Try it:
Every line of the entries below that includes "ActivatedRoute" belongs in the answer, copied as written.

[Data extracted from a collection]
=== Section Start ===
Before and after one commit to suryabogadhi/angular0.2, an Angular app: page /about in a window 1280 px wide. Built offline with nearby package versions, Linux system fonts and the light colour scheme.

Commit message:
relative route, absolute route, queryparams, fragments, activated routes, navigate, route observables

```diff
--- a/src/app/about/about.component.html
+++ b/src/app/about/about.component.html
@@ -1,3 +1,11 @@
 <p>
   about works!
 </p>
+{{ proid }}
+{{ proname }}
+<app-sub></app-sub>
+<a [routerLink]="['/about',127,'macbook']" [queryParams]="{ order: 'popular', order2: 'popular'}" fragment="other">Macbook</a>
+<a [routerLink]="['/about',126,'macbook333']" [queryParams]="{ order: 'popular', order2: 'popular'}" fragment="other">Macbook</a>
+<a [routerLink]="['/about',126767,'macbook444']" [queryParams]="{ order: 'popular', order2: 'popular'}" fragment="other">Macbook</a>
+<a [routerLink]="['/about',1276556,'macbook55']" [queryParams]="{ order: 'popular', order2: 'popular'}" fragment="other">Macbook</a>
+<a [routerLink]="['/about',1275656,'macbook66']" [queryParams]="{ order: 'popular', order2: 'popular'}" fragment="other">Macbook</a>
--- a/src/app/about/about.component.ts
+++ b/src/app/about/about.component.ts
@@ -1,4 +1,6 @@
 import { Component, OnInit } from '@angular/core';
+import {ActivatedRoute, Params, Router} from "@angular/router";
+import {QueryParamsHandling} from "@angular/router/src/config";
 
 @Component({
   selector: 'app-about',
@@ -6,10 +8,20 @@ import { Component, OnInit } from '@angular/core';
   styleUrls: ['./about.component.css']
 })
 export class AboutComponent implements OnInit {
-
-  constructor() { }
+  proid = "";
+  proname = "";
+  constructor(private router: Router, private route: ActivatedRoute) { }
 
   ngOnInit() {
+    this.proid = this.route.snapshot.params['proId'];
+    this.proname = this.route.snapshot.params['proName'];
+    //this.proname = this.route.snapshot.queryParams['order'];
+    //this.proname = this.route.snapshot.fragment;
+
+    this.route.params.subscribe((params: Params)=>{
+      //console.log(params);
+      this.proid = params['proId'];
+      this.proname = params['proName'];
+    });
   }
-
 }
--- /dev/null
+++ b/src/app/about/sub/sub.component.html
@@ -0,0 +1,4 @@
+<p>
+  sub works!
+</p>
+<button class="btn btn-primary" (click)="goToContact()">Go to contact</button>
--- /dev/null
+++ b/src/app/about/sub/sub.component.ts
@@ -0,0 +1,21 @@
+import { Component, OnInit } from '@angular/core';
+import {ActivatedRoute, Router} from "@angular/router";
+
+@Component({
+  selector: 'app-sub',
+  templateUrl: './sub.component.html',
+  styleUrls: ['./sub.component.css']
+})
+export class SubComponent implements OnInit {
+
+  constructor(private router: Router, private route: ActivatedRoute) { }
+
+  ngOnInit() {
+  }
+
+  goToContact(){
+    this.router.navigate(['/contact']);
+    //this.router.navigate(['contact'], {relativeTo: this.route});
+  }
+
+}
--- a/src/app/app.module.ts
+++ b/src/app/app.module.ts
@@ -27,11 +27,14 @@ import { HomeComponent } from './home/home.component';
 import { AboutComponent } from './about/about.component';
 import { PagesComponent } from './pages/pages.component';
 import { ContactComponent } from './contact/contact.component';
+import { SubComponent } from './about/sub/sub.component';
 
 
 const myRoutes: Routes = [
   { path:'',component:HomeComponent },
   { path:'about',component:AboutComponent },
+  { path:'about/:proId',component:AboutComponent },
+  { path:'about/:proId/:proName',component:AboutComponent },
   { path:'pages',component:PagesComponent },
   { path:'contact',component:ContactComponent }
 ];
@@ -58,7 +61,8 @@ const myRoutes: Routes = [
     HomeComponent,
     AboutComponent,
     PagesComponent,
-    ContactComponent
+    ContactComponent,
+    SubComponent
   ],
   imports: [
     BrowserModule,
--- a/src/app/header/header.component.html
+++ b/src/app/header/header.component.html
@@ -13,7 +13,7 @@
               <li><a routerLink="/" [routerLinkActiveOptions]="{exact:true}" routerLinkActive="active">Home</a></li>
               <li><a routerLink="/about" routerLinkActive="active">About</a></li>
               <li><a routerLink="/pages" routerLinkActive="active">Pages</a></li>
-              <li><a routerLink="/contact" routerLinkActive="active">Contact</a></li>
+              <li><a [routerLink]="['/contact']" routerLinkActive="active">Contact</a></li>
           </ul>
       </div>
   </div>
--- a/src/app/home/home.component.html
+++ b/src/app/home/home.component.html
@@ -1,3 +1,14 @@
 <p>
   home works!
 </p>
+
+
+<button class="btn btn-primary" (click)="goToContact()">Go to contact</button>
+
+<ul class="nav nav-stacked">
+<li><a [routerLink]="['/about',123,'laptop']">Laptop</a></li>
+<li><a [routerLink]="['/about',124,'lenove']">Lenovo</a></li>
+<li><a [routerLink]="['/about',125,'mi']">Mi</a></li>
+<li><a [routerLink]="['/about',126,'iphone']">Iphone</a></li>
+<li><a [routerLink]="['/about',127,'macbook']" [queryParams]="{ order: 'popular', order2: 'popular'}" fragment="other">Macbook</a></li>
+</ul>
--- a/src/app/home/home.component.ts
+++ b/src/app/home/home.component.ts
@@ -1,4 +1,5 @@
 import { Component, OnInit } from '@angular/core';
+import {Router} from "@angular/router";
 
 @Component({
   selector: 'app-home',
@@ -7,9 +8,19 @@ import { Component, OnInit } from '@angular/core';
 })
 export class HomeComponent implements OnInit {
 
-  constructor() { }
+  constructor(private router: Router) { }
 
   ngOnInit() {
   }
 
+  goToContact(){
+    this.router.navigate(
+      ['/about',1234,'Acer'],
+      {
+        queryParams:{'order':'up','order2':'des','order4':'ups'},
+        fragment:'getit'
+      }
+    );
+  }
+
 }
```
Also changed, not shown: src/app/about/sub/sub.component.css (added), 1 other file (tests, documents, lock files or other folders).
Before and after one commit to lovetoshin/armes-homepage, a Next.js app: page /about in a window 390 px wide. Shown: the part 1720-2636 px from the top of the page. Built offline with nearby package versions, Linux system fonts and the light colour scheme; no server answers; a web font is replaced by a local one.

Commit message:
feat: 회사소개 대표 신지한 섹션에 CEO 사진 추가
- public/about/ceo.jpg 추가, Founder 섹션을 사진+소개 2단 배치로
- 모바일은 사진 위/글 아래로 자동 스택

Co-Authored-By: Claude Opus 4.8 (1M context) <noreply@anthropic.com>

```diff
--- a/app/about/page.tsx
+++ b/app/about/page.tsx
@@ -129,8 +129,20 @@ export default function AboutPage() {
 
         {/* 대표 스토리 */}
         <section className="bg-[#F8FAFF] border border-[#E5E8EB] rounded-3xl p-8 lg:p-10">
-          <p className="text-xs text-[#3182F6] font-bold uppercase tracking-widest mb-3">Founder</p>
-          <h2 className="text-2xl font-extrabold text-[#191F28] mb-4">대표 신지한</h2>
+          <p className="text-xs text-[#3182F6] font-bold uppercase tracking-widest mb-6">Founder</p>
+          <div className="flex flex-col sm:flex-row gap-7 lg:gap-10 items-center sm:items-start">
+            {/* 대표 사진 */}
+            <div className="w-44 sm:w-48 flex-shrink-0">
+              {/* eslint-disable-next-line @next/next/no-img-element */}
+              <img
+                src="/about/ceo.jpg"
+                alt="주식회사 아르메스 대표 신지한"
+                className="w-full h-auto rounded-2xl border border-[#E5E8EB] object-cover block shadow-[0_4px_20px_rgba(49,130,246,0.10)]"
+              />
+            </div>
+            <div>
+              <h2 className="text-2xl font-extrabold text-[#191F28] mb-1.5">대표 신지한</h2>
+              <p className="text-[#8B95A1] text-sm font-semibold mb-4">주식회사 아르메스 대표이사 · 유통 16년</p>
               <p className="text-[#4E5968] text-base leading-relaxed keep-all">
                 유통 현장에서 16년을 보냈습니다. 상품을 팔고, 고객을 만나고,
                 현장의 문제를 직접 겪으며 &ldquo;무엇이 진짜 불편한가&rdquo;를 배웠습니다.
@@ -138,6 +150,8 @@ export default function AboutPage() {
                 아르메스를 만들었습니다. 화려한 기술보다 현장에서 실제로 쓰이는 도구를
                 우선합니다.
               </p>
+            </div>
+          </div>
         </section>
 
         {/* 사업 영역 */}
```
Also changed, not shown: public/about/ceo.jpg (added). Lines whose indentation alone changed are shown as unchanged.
=== Section End ===
Reply:
+import {ActivatedRoute, Params, Router} from "@angular/router";
+  constructor(private router: Router, private route: ActivatedRoute) { }
+import {ActivatedRoute, Router} from "@angular/router";
+  constructor(private router: Router, private route: ActivatedRoute) { }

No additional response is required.